After Rafael Devers lifted the Sox to an early 1-0 lead in the bottom of the second inning by crushing his 28th home run of the year — a 390-foot solo shot that left his bat at 114 mph — to right field off Rays starter Luis Patino, Rodriguez followed suit by serving up a solo homer of his own to Brandon Lowe in the top half of the third.

That knotted things up at one run apiece, but the Boston bats struck again in their half of the fourth when Xander Bogaerts led things off with a single and later moved up to second on a two-out walk drawn by Kevin Plawecki.

Making Patino pay for issuing a walk with two outs, Hunter Renfroe punished a 2-2, 96 mph heater down the heart of the plate by depositing it 420 feet to dead center field for a towering three-run home run.

Renfroe’s 19th big fly of the season gave Rodriguez a 4-1 lead to work with, and he put together a scoreless fifth inning before running into a bit of trouble in the sixth.

There, a leadoff double ultimately did Rodriguez in, as he then issued a one-out walk to Nelson Cruz and an RBI single to rookie sensation Wander Franco, which in turn put runners at first and second and subsequently marked the end of the road for the southpaw as he got the hook from Red Sox manager Alex Cora.

Finishing with a final pitch count of 82 (60 strikes), the 28-year-old did not factor into Tuesday’s decision, though he did lower his ERA on the season to 5.24.

In relief of Rodriguez, Hirokazu Sawamura got the first call out of the Boston bullpen, and he escaped the top of sixth inning by sitting down the only two hitters he faced in consecutive order.

From there, Garrett Whitlock took over in the seventh, brought the potential go-ahead run to the plate by giving up back-to-back one-out hits, and then served up a game-tying two-run double to the pinch-hitting Ji-Man Choi.

Tampa Bay pulled themselves even with Boston at that moment, but the Sox nearly countered in their half of the seventh when matched up against right-handed reliever Andrew Kittredge.

With two outs in the frame, Jarren Duran put his speed on full display by reaching first base on an infield single and going from first to third on another single off the bat of Bogaerts. But Devers flew out to center field for the final out of the inning, thus stranding the potential go-ahead run in scoring position.

In the eighth, the combined efforts of Whitlock and lefty Josh Taylor were enough to keep the Rays off the scoreboard despite them loading the bases.

Again, the Red Sox offense showed some semblance of life in their half of the inning when Kevin Plawecki reached base via a one-out single. But both Renfroe and Christian Vazquez went down swinging against Kittredge to keep this one tied at 4-4 going into the ninth.

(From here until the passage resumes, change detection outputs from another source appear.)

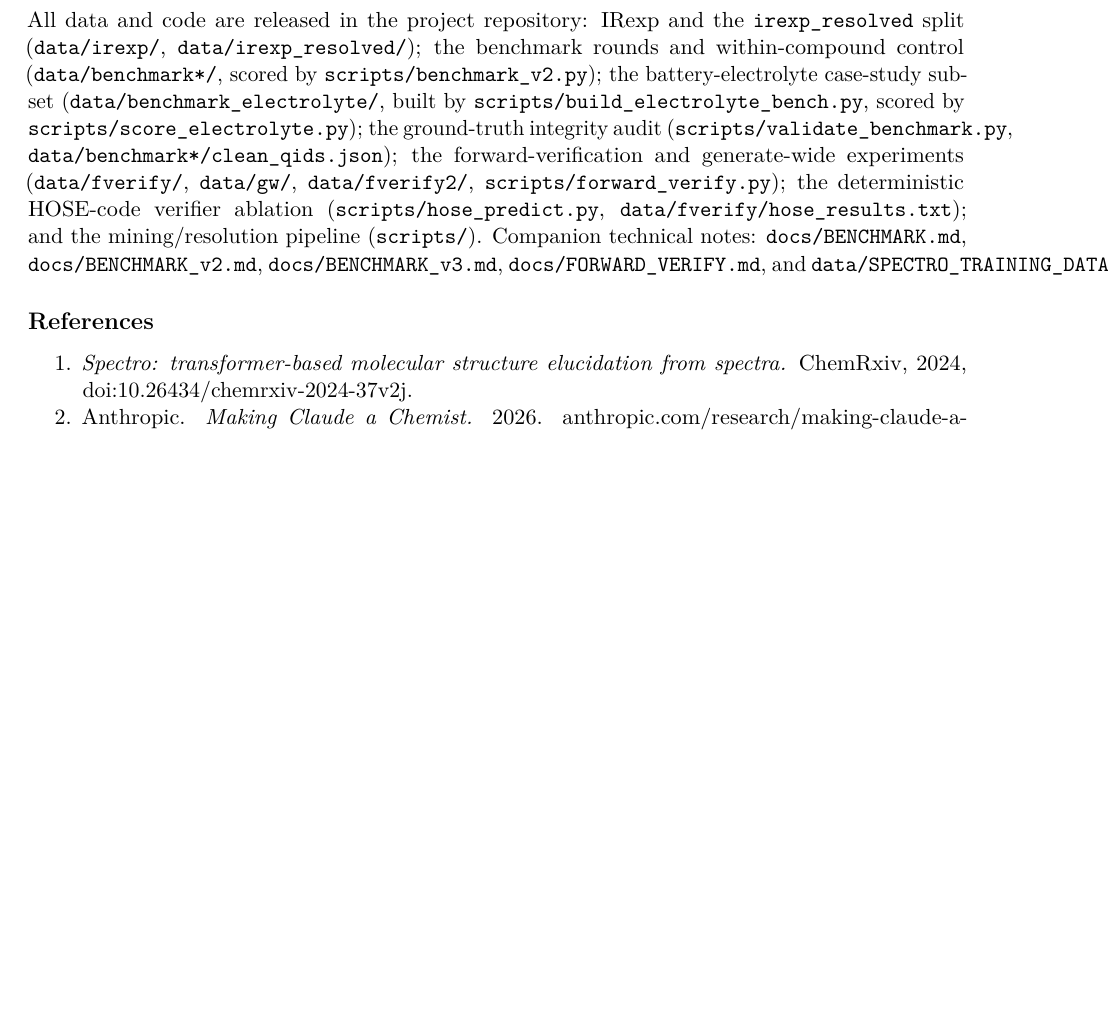
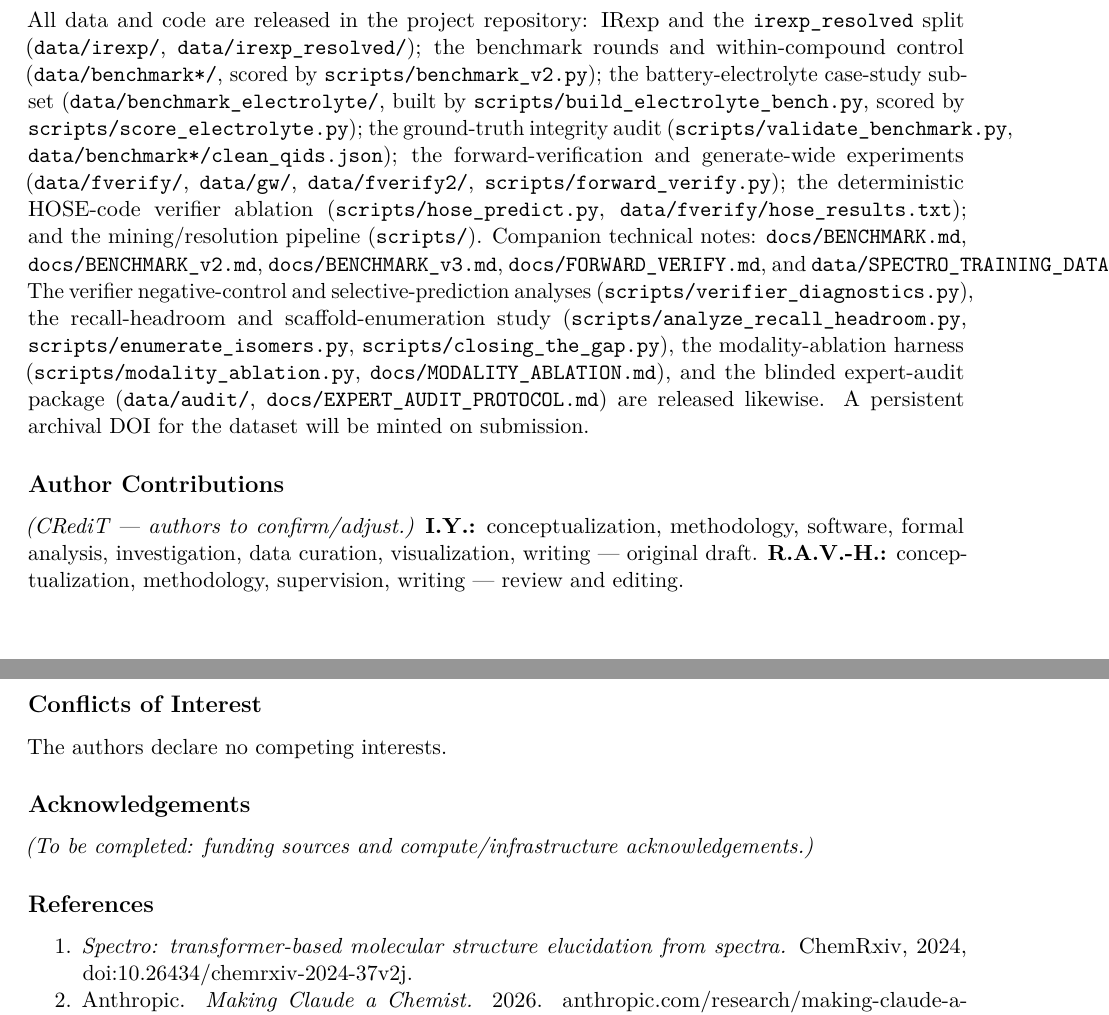
Before and after one commit to IlkhamFY/spectro-agent, a LaTeX document (docs/paper.tex): part of page 13 of 19 before the commit and two parts of pages 13 and 14 of 19 after it, the two joined at a grey line, cut so that both start at the same text, the shorter picture padded with empty space. Compiled offline with pdfLaTeX.

Commit message:
Add Author Contributions (CRediT), Conflicts, Acknowledgements; expand data availability
Add the standard RSC end-matter the manuscript lacked: CRediT author-contributions
(I.Y. / R.A.V.-H., flagged for confirmation), a no-competing-interests statement, and
an acknowledgements placeholder. Extend the data/code availability list to cover the
new analysis scripts, modality harness, and expert-audit package, and note an archival
DOI will be minted on submission.

```diff
--- a/docs/paper.tex
+++ b/docs/paper.tex
@@ -1031,7 +1031,35 @@ deterministic HOSE-code verifier ablation
 pipeline (\texttt{scripts/}). Companion technical notes:
 \texttt{docs/BENCHMARK.md}, \texttt{docs/BENCHMARK\_v2.md},
 \texttt{docs/BENCHMARK\_v3.md}, \texttt{docs/FORWARD\_VERIFY.md}, and
-\texttt{data/SPECTRO\_TRAINING\_DATA.md}.
+\texttt{data/SPECTRO\_TRAINING\_DATA.md}. The verifier negative-control
+and selective-prediction analyses
+(\texttt{scripts/verifier\_diagnostics.py}), the recall-headroom and
+scaffold-enumeration study
+(\texttt{scripts/analyze\_recall\_headroom.py},
+\texttt{scripts/enumerate\_isomers.py},
+\texttt{scripts/closing\_the\_gap.py}), the modality-ablation harness
+(\texttt{scripts/modality\_ablation.py},
+\texttt{docs/MODALITY\_ABLATION.md}), and the blinded expert-audit
+package (\texttt{data/audit/}, \texttt{docs/EXPERT\_AUDIT\_PROTOCOL.md})
+are released likewise. A persistent archival DOI for the dataset will be
+minted on submission.
+
+\subsection{Author Contributions}\label{author-contributions}
+
+\emph{(CRediT --- authors to confirm/adjust.)} \textbf{I.Y.:}
+conceptualization, methodology, software, formal analysis,
+investigation, data curation, visualization, writing --- original draft.
+\textbf{R.A.V.-H.:} conceptualization, methodology, supervision, writing
+--- review and editing.
+
+\subsection{Conflicts of Interest}\label{conflicts-of-interest}
+
+The authors declare no competing interests.
+
+\subsection{Acknowledgements}\label{acknowledgements}
+
+\emph{(To be completed: funding sources and compute/infrastructure
+acknowledgements.)}
 
 \subsection{References}\label{references}
 
```
Also changed, not shown: docs/PAPER.md (+22 -0 lines), docs/paper.pdf.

Red Sox closer Matt Barnes, despite being used three times in two days over the weekend in Toronto, was called upon for the ninth and was tasked with keeping that 4-4 stalemate intact.

Instead, Barnes’ August struggles continued, as he loaded the bases with two outs before yielding a bases-clearing, three-run single to Francisco Mejia that was aided by a Renfroe fielding error.

Regardless, the Sox went down 7-4 on that sequence, and fell behind by one more when Martin Perez allowed one of the runners he inherited from Barnes to score on another RBI single.

That put the Sox in an 8-4 hole, and Franchy Cordero, Enrique Hernandez went down in order in the bottom of the ninth to mark Boston’s 10th defeat in its last 12 games.

With the loss, the Red Sox fall to 65-50 on the season and now sit five games behind the Rays for first place in the American League East.

Next up: Eovaldi vs. Fleming

The Red Sox will send right-hander Nathan Eovaldi to the hill in the middle game of this three-game set on Wednesday as they look to right the ship.

The Rays will counter with left-hander Josh Fleming.

First pitch Wednesday is scheduled for 7:10 p.m. eastern time on NESN.

(Picture of Matt Barnes: Kathryn Riley/Getty Images)

Red Sox activate Matt Barnes from COVID-19 related injured list, option Jonathan Araúz to Triple-A Worcester

Before taking on the Tigers in the second game of a three-game series at Comerica Park on Wednesday night, the Red Sox reinstated closer Matt Barnes from the COVID-19 related injured list.

In a corresponding move, infielder Jonathan Arauz was optioned to Triple-A Worcester, the club announced Wednesday afternoon.

Barnes’ stay on the COVID related injured list winds up being a short one, as the right-handed reliever only missed Tuesday’s contest after his PCR (polymerase chain reaction) test came back negative Tuesday night.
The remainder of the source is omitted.